Exercise objective:
Within the entries below, find every line that has the string "routes", then copy it.

Stored items
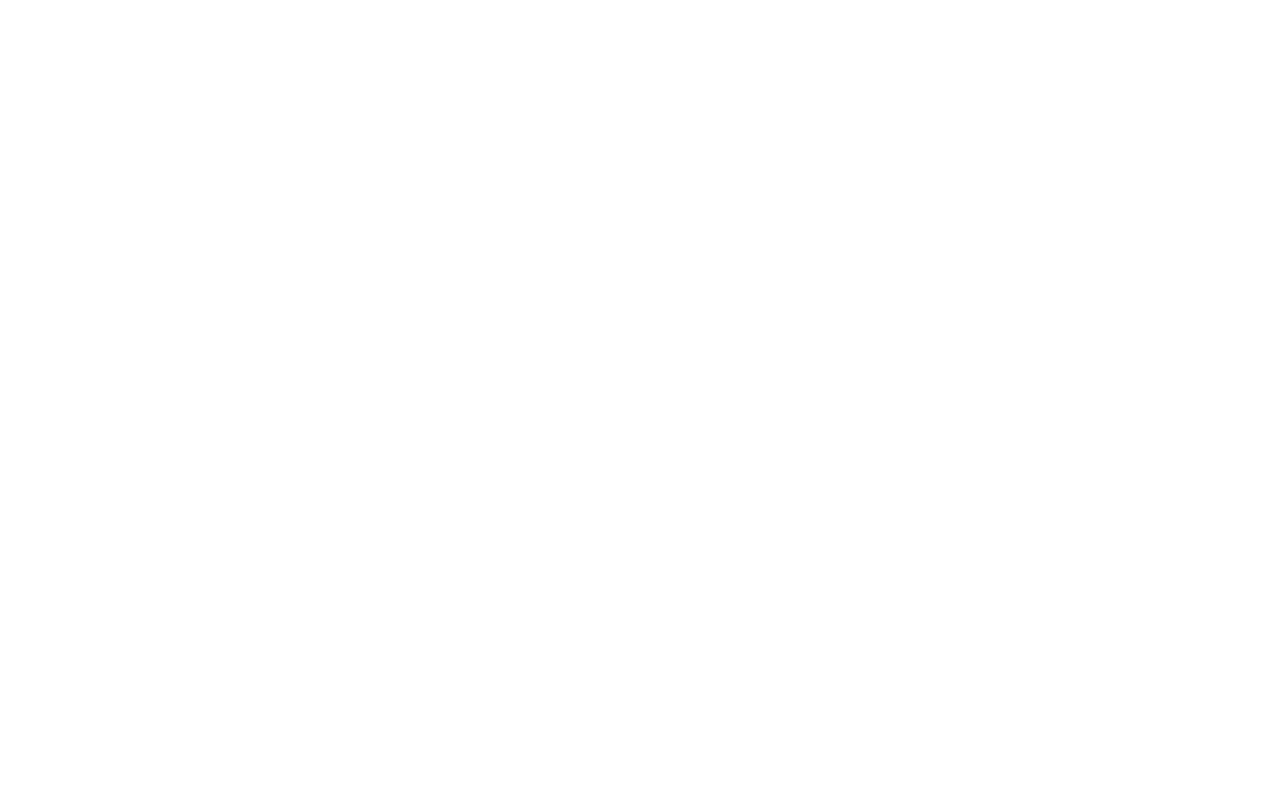
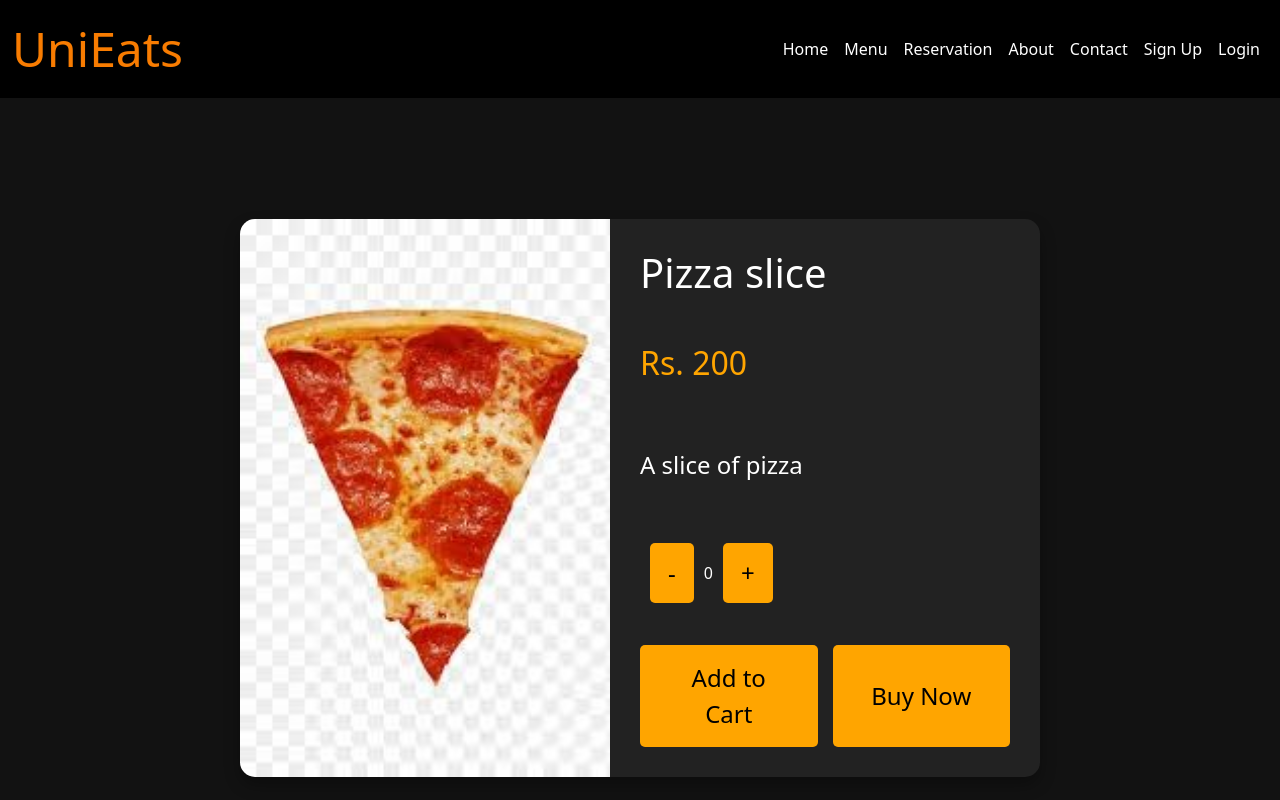
Before and after one commit to salmanamir95/UniEats, an Angular app in the folder UniEatsFrontEnd/UniEats/: page /pizza in a window 1280 px wide. Before the commit this address led to /. Shown: the top 800 px of the page. Built offline with nearby package versions, Linux system fonts and the light colour scheme.

Commit message:
optimized pizzaslice page and added path to routes

```diff
--- /dev/null
+++ b/UniEatsFrontEnd/UniEats/src/app/Pages/website/pizzaslice/pizzaslice.component.css
@@ -0,0 +1,133 @@
+
+/* Reset default margins and padding */
+html, body {
+    margin: 0;
+    padding: 0;
+    width: 100%;
+    height: 100%;
+    background-color: #121212; /* Ensure the entire background is covered */
+  }
+
+  /* Centering the content */
+  .container {
+    display: flex;
+    justify-content: center;
+    align-items: center;
+    min-height: 100vh;
+    background-color: #121212;
+    padding: 20px;
+  }
+
+  /* Product card styling */
+  .product-card {
+    display: flex;
+    flex-direction: row;
+    width: 800px; /* Larger box width */
+    background-color: #222;
+    border-radius: 15px;
+    box-shadow: 0 8px 16px rgba(0, 0, 0, 0.3);
+    overflow: hidden;
+    position: relative; /* Ensure proper stacking context */
+  }
+
+  /* Allow the card to grow dynamically */
+  .product-card {
+    height: auto; /* Let height adjust automatically */
+  }
+
+  /* Image section styling */
+  .image-section {
+    flex: 1;
+  }
+
+  .image-container {
+    display: flex;
+    justify-content: center;
+    align-items: center;
+    height: 100%;
+  }
+
+  .image-container img {
+    width: 100%;
+    height: auto;
+    max-height: 100%;
+  }
+
+  /* Information section styling */
+  .info-section {
+    flex: 1;
+    padding: 30px;
+    color: #fff;
+    display: flex;
+    flex-direction: column; /* Ensure buttons are always at the bottom */
+    justify-content: space-between; /* Space out content */
+    gap: 15px; /* Add spacing between elements */
+  }
+
+  /* Title styling */
+  .info-section h2 {
+    font-size: 2.5rem;
+    margin: 0;
+  }
+
+  /* Price styling */
+  .price {
+    font-size: 2rem;
+    color: #ffa500;
+  }
+
+  /* Description styling */
+  .description {
+    font-size: 1.5rem;
+    line-height: 1.6;
+    overflow-wrap: break-word; /* Ensure long words break properly */
+  }
+
+  /* Quantity section styling */
+  .quantity-section {
+    display: flex;
+    align-items: center;
+  }
+
+  .quantity-btn {
+    background-color: #ffa500;
+    color: #000;
+    border: none;
+    padding: 12px 18px;
+    font-size: 1.5rem;
+    margin: 0 10px;
+    cursor: pointer;
+    border-radius: 5px;
+    transition: background-color 0.3s;
+  }
+
+  .quantity-btn:hover {
+    background-color: #ffcc00;
+  }
+
+  #quantity {
+    font-size: 1.8rem;
+  }
+
+  /* Action buttons styling */
+  .action-buttons {
+    display: flex;
+    gap: 15px;
+  }
+
+  .action-btn {
+    flex: 1;
+    background-color: #ffa500;
+    color: #000;
+    border: none;
+    padding: 15px 25px;
+    font-size: 1.5rem;
+    cursor: pointer;
+    border-radius: 5px;
+    text-align: center;
+    transition: background-color 0.3s;
+  }
+
+  .action-btn:hover {
+    background-color: #ffcc00;
+  }
--- /dev/null
+++ b/UniEatsFrontEnd/UniEats/src/app/Pages/website/pizzaslice/pizzaslice.component.html
@@ -0,0 +1,33 @@
+<body>
+  <div class="container">
+    <div class="product-card">
+      <div class="image-section">
+        <div class="image-container">
+          <img
+            src="pizza_slice.jpg"
+            alt="Pizza Slice"
+            class="img-fluid"
+          />
+        </div>
+      </div>
+      <div class="info-section">
+        <h2>Pizza slice</h2>
+        <p class="price">Rs. 200</p>
+        <p class="description">A slice of pizza</p>
+        <div class="quantity-section">
+          <button (click)="decreaseQuantity()" class="quantity-btn">-</button>
+          <span>{{ quantity }}</span>
+          <button (click)="increaseQuantity()" class="quantity-btn">+</button>
+        </div>
+        <div class="action-buttons">
+          <button (click)="addToCart(product, quantity)" class="action-btn">
+            Add to Cart
+          </button>
+          <button (click)="buyNow(product, quantity)" class="action-btn">
+            Buy Now
+          </button>
+        </div>
+      </div>
+    </div>
+  </div>
+</body>
--- /dev/null
+++ b/UniEatsFrontEnd/UniEats/src/app/Pages/website/pizzaslice/pizzaslice.component.ts
@@ -0,0 +1,32 @@
+import { Component } from '@angular/core';
+
+@Component({
+  selector: 'app-pizza',
+  standalone: true,
+  imports: [],
+  templateUrl: './pizzaslice.component.html',
+  styleUrl: './pizzaslice.component.css'
+})
+export class PizzaSliceComponent {
+  product: any[] = [];
+  quantity: number = 0;
+
+  decreaseQuantity() {
+    if (this.quantity > 0) {
+      this.quantity--;
+    }
+  }
+
+  increaseQuantity() {
+    this.quantity++;
+  }
+
+  addToCart(product: any, quantity: number){
+
+  }
+
+  buyNow(product: any, quantity: number) {
+
+  }
+
+}
--- a/UniEatsFrontEnd/UniEats/src/app/app.routes.ts
+++ b/UniEatsFrontEnd/UniEats/src/app/app.routes.ts
@@ -5,6 +5,7 @@
 import { MenuComponent } from './Pages/admin/menu/menu.component';
 import { SuccessComponent } from './Pages/admin/success/success.component';
 import { RegisterComponent } from './Pages/admin/register/register.component';
+import { PizzaSliceComponent } from './Pages/website/pizzaslice/pizzaslice.component';
 
 export const routes: Routes = [
     {
@@ -35,6 +36,10 @@
             {
                 path: 'menu',
                 component: MenuComponent
+            },
+            {
+                path: 'pizza',
+                component: PizzaSliceComponent
             }
         ]
     }
```
Also changed, not shown: 1 other file (tests, documents, lock files or other folders).
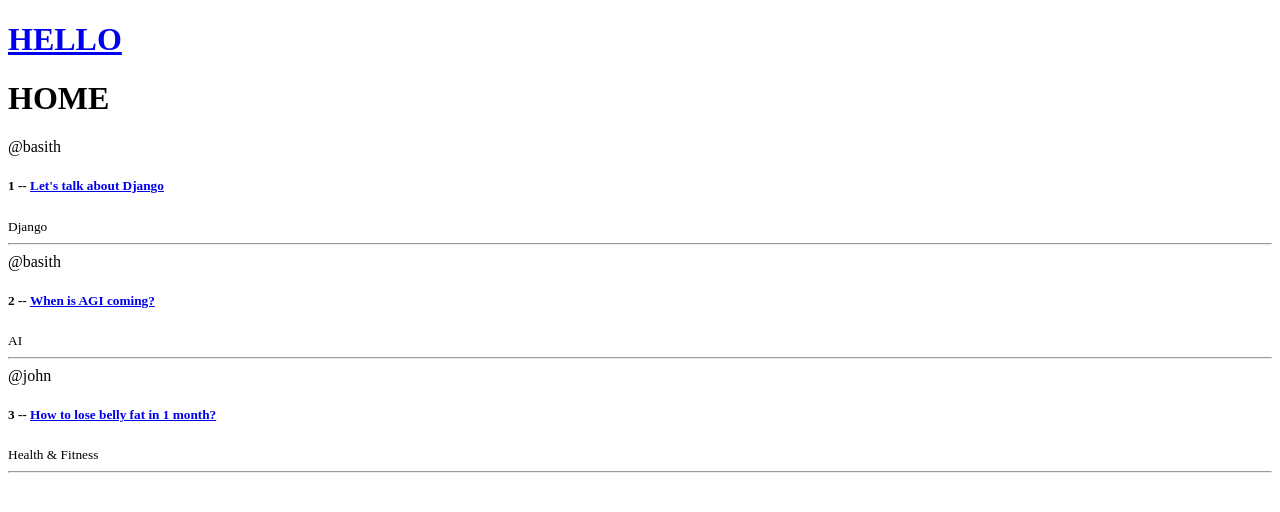
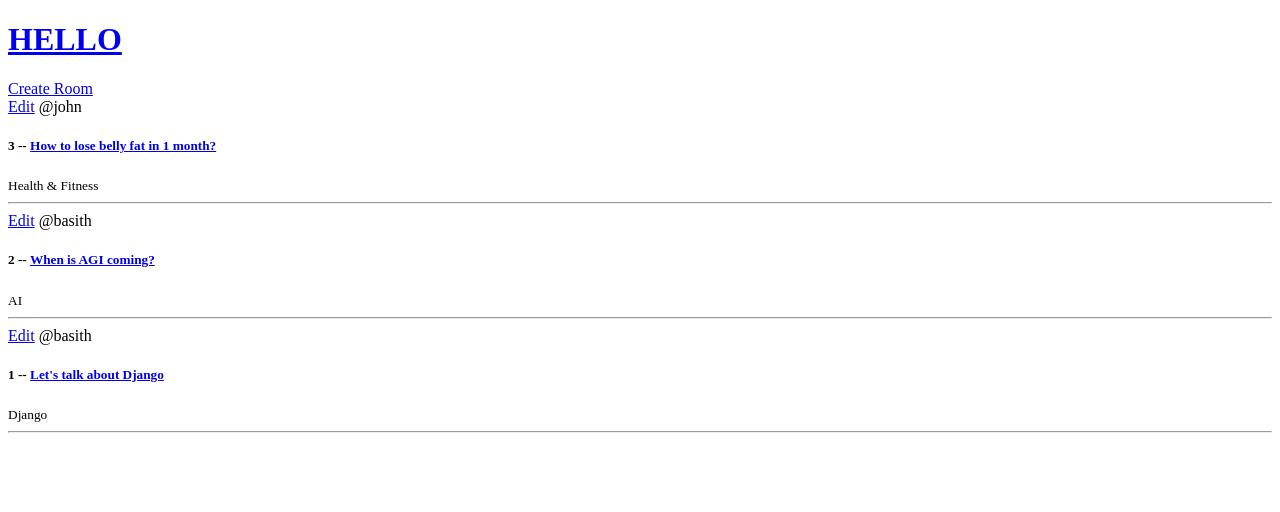
Before and after one commit to Basith-P/StudyBud, a Django app: page / in a window 1280 px wide. Shown: the top 512 px of the page. Run offline with Django 4.2, Linux system fonts and the light colour scheme; data comes from the database, SQL or seed files in the repository; both versions use the stored data as it was after the commit.

Commit message:
feat: edit room

```diff
--- a/base/models.py
+++ b/base/models.py
@@ -17,6 +17,9 @@ class Room(models.Model):
     updated = models.DateTimeField(auto_now=True)
     created = models.DateTimeField(auto_now_add=True)
 
+    class Meta:
+        ordering = ['-updated', '-created']
+
     def __str__(self):
         return self.name
 
--- a/base/templates/base/home.html
+++ b/base/templates/base/home.html
@@ -1,7 +1,8 @@
 {% extends 'main.html'%} {% block content %}
-<h1>HOME</h1>
+<a href="{% url 'create-room' %}">Create Room</a>
 {% for room in rooms %}
 <div>
+  <a href="{% url 'update-room' room.id %}">Edit</a>
   <span>@{{room.host.username}}</span>
   <h5>{{room.id}} -- <a href="{% url 'room' room.id  %}">{{room.name}}</a></h5>
   <small>{{room.topic.name}}</small>
--- a/base/templates/base/room.html
+++ b/base/templates/base/room.html
@@ -1,3 +1,3 @@
 {% extends 'main.html'%} {% block content %}
-<h1>{{room.updated}}</h1>
+<h1>{{room.desc}}</h1>
 {% endblock content %}
--- a/base/urls.py
+++ b/base/urls.py
@@ -4,4 +4,6 @@ from . import views
 urlpatterns = [
     path('', views.home, name='home'),
     path('room/<str:id>/', views.room, name='room'),
+    path('create-room/', views.createRoom, name='create-room'),
+    path('update-room/<str:id>/', views.updateRoom, name='update-room'),
 ]
--- a/base/views.py
+++ b/base/views.py
@@ -1,4 +1,6 @@
-from django.shortcuts import render
+from django.shortcuts import redirect, render
+
+from base.forms import RoomForm
 
 from .models import Room
 
@@ -13,3 +15,30 @@ def room(request, id):
     room = Room.objects.get(id=id)
     context = {'room': room}
     return render(request, 'base/room.html', context)
+
+
+def createRoom(request):
+    form = RoomForm()
+
+    if request.method == 'POST':
+        form = RoomForm(request.POST)
+        if form.is_valid():
+            form.save()
+            return redirect('home')
+
+    context = {'form': form}
+    return render(request, 'base/room_form.html', context)
+
+
+def updateRoom(request, id):
+    room = Room.objects.get(id=id)
+    form = RoomForm(instance=room)
+
+    if request.method == 'POST':
+        form = RoomForm(request.POST, instance=room)
+        if form.is_valid():
+            form.save()
+            return redirect('home')
+
+    context = {'form': form}
+    return render(request, 'base/room_form.html', context)
```
Also changed, not shown: base/forms.py (added, +8 -0 lines), base/templates/base/room_form.html (added, +8 -0 lines), db.sqlite3.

Solved problem:
optimized pizzaslice page and added path to routes
--- a/UniEatsFrontEnd/UniEats/src/app/app.routes.ts
+++ b/UniEatsFrontEnd/UniEats/src/app/app.routes.ts
 export const routes: Routes = [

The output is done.